● ASSIGNMENT
Every record below should be repeated exactly. Omit the pictures.

● GIVEN INFORMATION
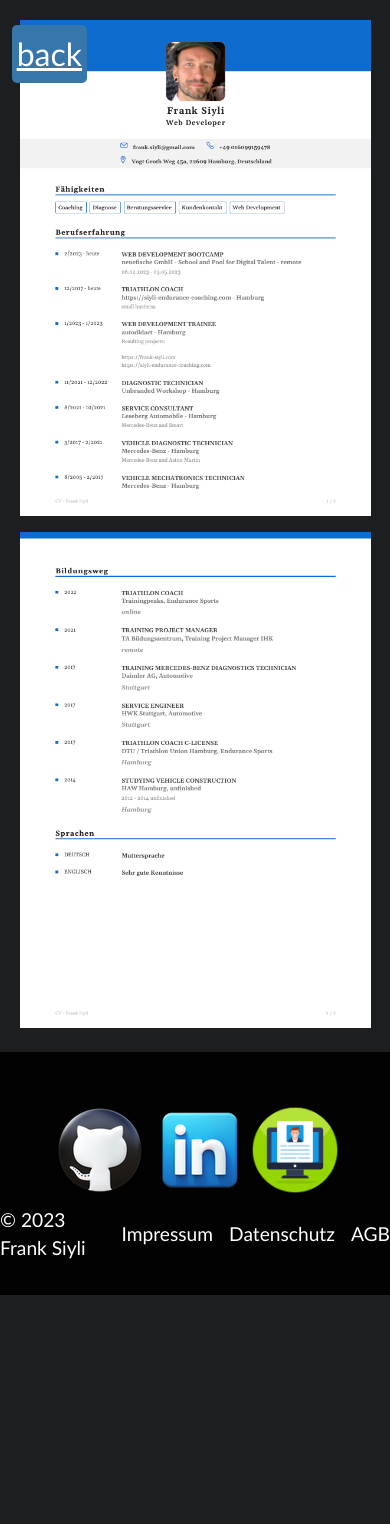
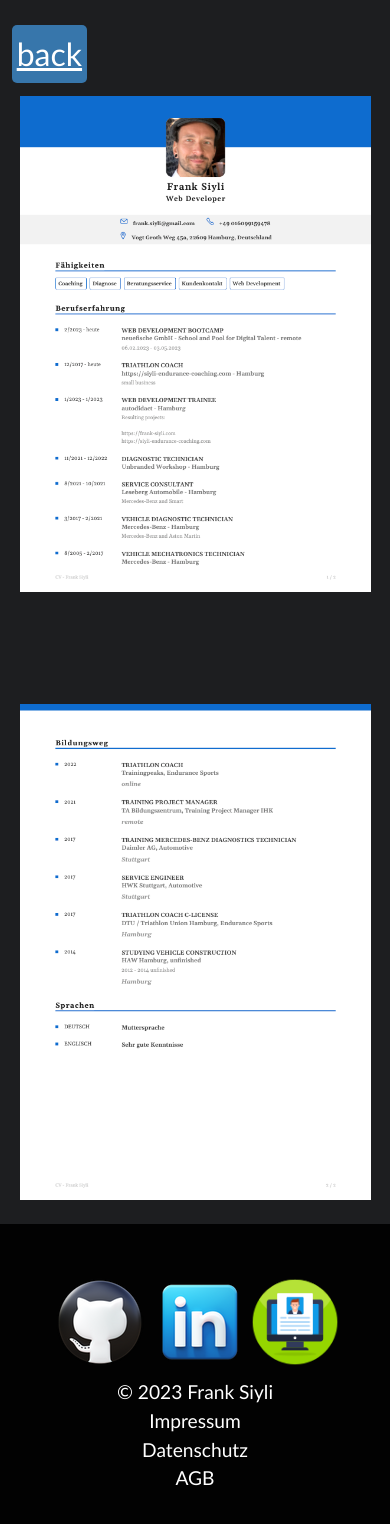
Before and after one commit to FrankSiyli/Portfolio-with-next.js, a Next.js app: page /CV in a window 390 px wide. Before the commit the page ends 1295 px from the top, so only its background shows below. Built offline with nearby package versions, Linux system fonts and the light colour scheme.

Commit message:
add CVpage styling

```diff
--- a/src/pages/CV.js
+++ b/src/pages/CV.js
@@ -4,8 +4,9 @@ import Link from "next/link";
 
 const StyledImage = styled.img`
   height: auto;
-  width: 90%;
-  margin-bottom: 1rem;
+  width: 70%;
+  max-width: 800px;
+  margin: 1rem;
 `;
 
 export default function Resume() {
--- a/src/styles/globals.css
+++ b/src/styles/globals.css
@@ -28,6 +28,7 @@ a {
   justify-content: center;
   align-items: center;
   flex-direction: column;
+  overflow-x: hidden;
 }
 
 .hero-container h2 {
@@ -130,13 +131,6 @@ a {
   width: 50%;
   height: 50%;
 }
-
-/* @media screen and (max-width: 638px) {
-  .carousel__cell svg {
-    width: 50%;
-    height: 50%;
-  }
-} */
 
 .keen-slider__slide {
   text-align: center;
@@ -346,10 +340,20 @@ form input[type="email"] {
   margin-bottom: 2rem;
 }
 
+@media screen and (max-width: 500px) {
+  .footer-impressum {
+    display: flex;
+    align-items: center;
+    justify-content: center;
+    flex-direction: column;
+  }
+}
+
 .footer-impressum a:hover {
   color: #3776ab;
 }
 
+/*back button*/
 .styled-back-link {
   position: fixed;
   left: 3%;
@@ -361,10 +365,18 @@ form input[type="email"] {
   padding: 5px;
 }
 
+/*CV page*/
+
 .center-container-CV {
   display: flex;
   align-items: center;
   justify-content: center;
   flex-direction: column;
-  margin-top: 5%;
 }
+
+@media screen and (max-width: 500px) {
+  .center-container-CV img {
+    width: 90%;
+    margin-top: 6rem;
+  }
+}
```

● RESPONSE BELOW
Before and after one commit to FrankSiyli/Portfolio-with-next.js, a Next.js app: page /CV in a window 390 px wide. Before the commit the page ends 1295 px from the top, so only its background shows below. Built offline with nearby package versions, Linux system fonts and the light colour scheme.

Commit message:
add CVpage styling

```diff
--- a/src/pages/CV.js
+++ b/src/pages/CV.js
@@ -4,8 +4,9 @@ import Link from "next/link";
 
 const StyledImage = styled.img`
   height: auto;
-  width: 90%;
-  margin-bottom: 1rem;
+  width: 70%;
+  max-width: 800px;
+  margin: 1rem;
 `;
 
 export default function Resume() {
--- a/src/styles/globals.css
+++ b/src/styles/globals.css
@@ -28,6 +28,7 @@ a {
   justify-content: center;
   align-items: center;
   flex-direction: column;
+  overflow-x: hidden;
 }
 
 .hero-container h2 {
@@ -130,13 +131,6 @@ a {
   width: 50%;
   height: 50%;
 }
-
-/* @media screen and (max-width: 638px) {
-  .carousel__cell svg {
-    width: 50%;
-    height: 50%;
-  }
-} */
 
 .keen-slider__slide {
   text-align: center;
@@ -346,10 +340,20 @@ form input[type="email"] {
   margin-bottom: 2rem;
 }
 
+@media screen and (max-width: 500px) {
+  .footer-impressum {
+    display: flex;
+    align-items: center;
+    justify-content: center;
+    flex-direction: column;
+  }
+}
+
 .footer-impressum a:hover {
   color: #3776ab;
 }
 
+/*back button*/
 .styled-back-link {
   position: fixed;
   left: 3%;
@@ -361,10 +365,18 @@ form input[type="email"] {
   padding: 5px;
 }
 
+/*CV page*/
+
 .center-container-CV {
   display: flex;
   align-items: center;
   justify-content: center;
   flex-direction: column;
-  margin-top: 5%;
 }
+
+@media screen and (max-width: 500px) {
+  .center-container-CV img {
+    width: 90%;
+    margin-top: 6rem;
+  }
+}
```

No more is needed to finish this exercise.